━━━ Data for analysis ━━━
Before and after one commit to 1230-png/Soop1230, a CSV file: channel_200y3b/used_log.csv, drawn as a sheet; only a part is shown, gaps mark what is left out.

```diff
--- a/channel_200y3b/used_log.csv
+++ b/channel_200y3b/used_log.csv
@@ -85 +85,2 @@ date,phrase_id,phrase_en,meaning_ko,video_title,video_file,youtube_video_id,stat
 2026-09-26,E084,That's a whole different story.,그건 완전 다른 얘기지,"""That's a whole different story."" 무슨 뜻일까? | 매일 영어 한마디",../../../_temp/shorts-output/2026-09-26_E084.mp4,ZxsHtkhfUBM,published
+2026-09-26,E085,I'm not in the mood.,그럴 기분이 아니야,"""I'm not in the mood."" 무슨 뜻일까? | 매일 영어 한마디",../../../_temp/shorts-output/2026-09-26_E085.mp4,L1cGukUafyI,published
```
━━━
■ The task:
Word for word, give back the data shown above.

■ Exercise output:
Before and after one commit to 1230-png/Soop1230, a CSV file: channel_200y3b/used_log.csv, drawn as a sheet; only a part is shown, gaps mark what is left out.

```diff
--- a/channel_200y3b/used_log.csv
+++ b/channel_200y3b/used_log.csv
@@ -85 +85,2 @@ date,phrase_id,phrase_en,meaning_ko,video_title,video_file,youtube_video_id,stat
 2026-09-26,E084,That's a whole different story.,그건 완전 다른 얘기지,"""That's a whole different story."" 무슨 뜻일까? | 매일 영어 한마디",../../../_temp/shorts-output/2026-09-26_E084.mp4,ZxsHtkhfUBM,published
+2026-09-26,E085,I'm not in the mood.,그럴 기분이 아니야,"""I'm not in the mood."" 무슨 뜻일까? | 매일 영어 한마디",../../../_temp/shorts-output/2026-09-26_E085.mp4,L1cGukUafyI,published
```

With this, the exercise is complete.